My daddy was so small that he was put in a shoe box and put into the warming drawer in the bottom of the wood cook stove. It was the perfect incubator for a 3-pound baby boy.
His twin sister was a role-pokey, little girl. She took her first steps at eight months and never looked back. While little Reynolds looked on, his twin sister, Ruenette, blossomed into a very active child.
Daddy’s brothers and sisters were in the back field picking cotton when the news reached their ears: little Reynolds had taken his first steps.
He was 2-years-old and the family had accepted the fact that he never would walk, but he had surprised them all.
After taking those first steps, he couldn’t be stopped. He was a speed demon on his tricycle and often tumbled head-first off the steep front porch while his daddy admonished him to slow down.
At 13-years-old, he became deeply invested in high school basketball. His daddy installed a makeshift basketball goal over the barn door, and he practiced daily for hours at a time.
While his brothers grew into strong, robust 6-footers and hefty 200-pounders, scrappy little Reynolds remained small in stature.
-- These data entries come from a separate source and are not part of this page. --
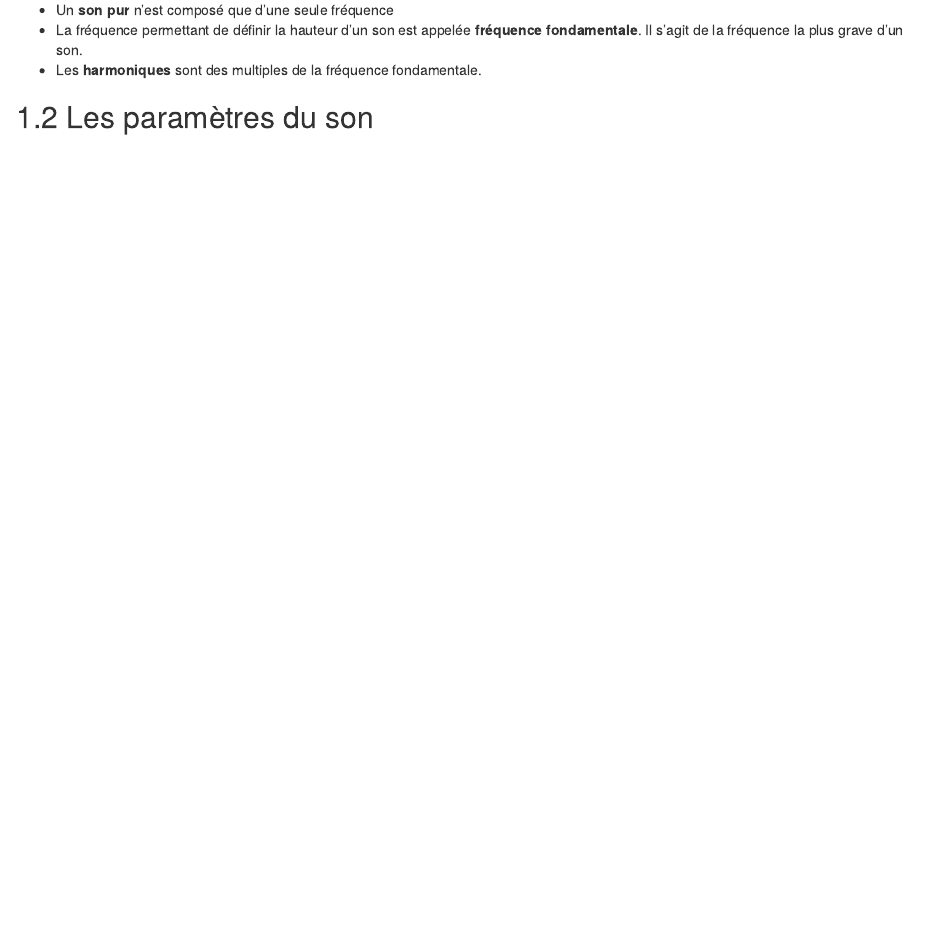
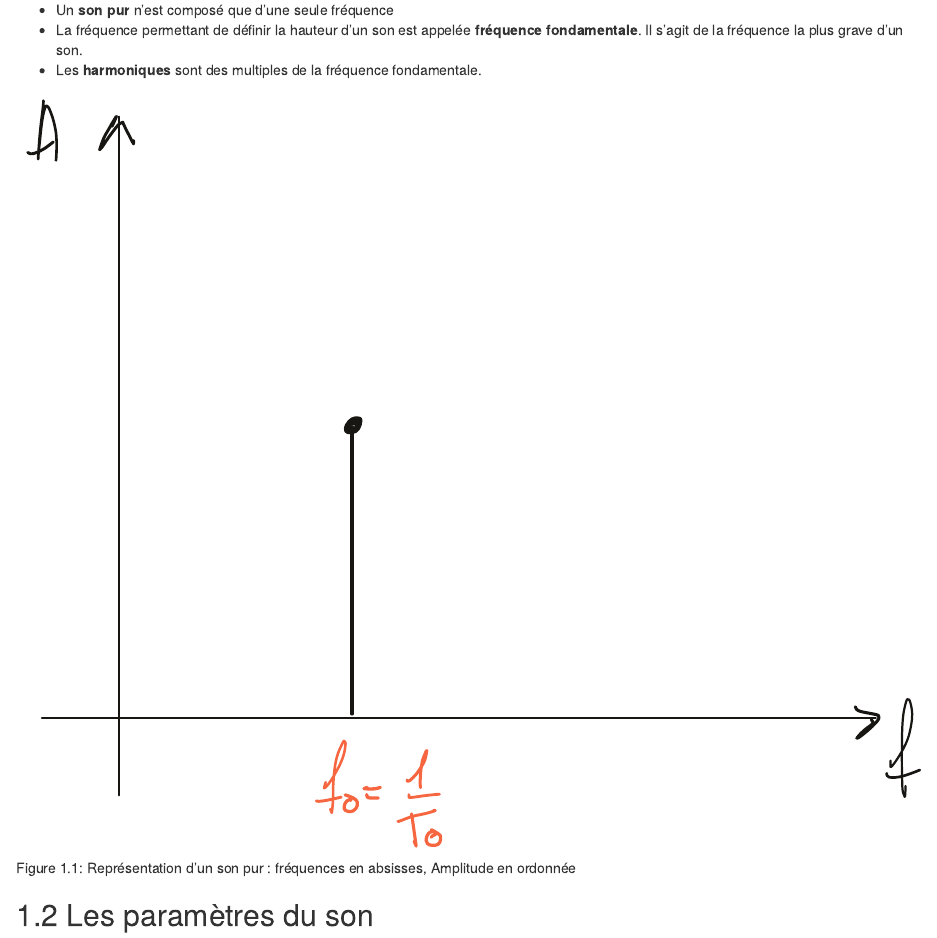
Before and after one commit to jpecquais/doc-technique-son, an R Markdown document (01-qualifier_le_son.Rmd): the page in a window 1100 px wide, from 190 px down. Rendered offline with R 4.5, knitr and Pandoc, with nearby package versions; drawn as R Markdown's standard HTML page in place of the format the file asks for.

Commit message:
integrate svg drawing

````diff
--- a/01-qualifier_le_son.Rmd
+++ b/01-qualifier_le_son.Rmd
@@ -7,6 +7,10 @@ Le son peut s'appréhender de plusieurs façons différentes. Particulièrement,
 + Un **son pur** n’est composé que d’une seule fréquence
 + La fréquence permettant de définir la hauteur d’un son est appelée **fréquence fondamentale**. Il s’agit de la fréquence la plus grave d’un son.
 + Les **harmoniques** sont des multiples de la fréquence fondamentale.
+
+```{r, echo=FALSE, out.width="100%", fig.cap = "Représentation d'un son pur : fréquences en absisses, Amplitude en ordonnée"}
+knitr::include_graphics(path = "_resources/sinus_fqc.svg")
+```
 
 ## Les paramètres du son
 
````
Also changed, not shown: _resources/sinus_fqc.svg (renamed from _resources/sinusoide frequence.svg), 19 other files.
Although he was the runt of the litter, he had the biggest heart and greatest determination to rise above his modest expectations at birth.
Daddy often told me that he probably would have never graduated from school if he hadn’t loved basketball so much. Back then, many young farm boys finished school at the end of the 11th grade, but Daddy loved the game of basketball so much that he stayed on for another year.
He became captain of his team and the pretty girls flocked to his side, which was an added bonus. Although he looked like a midget among those tall specimens of manhood, Daddy held his own with sparks of quickness and agility. He seemed to go through his opponents’ long legs as he headed to the basket for an uncontested lay-up.
At the time of his high school days, Garfield High School didn’t have an indoor court, so the girls basketball team played in their short bloomer outfits while the boys played in baggy shorts on an outdoor court, rain or shine.
After dad finished high school, his basketball shoes came off and his dancing shoes were put on. His interest turned to Saturday night frolics with stringed instruments and thundering drums that vibrated throughout the night.
His many partners included Sallie Belle Samples, Maybell Moxley, Bertha Bailey, and many others. His love of music and dancing also got him involved with calling sets for the weekly square dances.
To borrow a phrase from the late humorist Will Rogers, “I never met a man I didn’t like,” also referred to my dad’s motto of, “Never meeting a woman he didn’t like.”
Dad was a late bloomer but when he went “full-steam ahead,” he couldn’t be stopped. He didn’t get married until he was 30, and he had his last child at age 60. The grandchildren and great-grandchildren kept coming, which definitely carries a message, “It is better late than never.”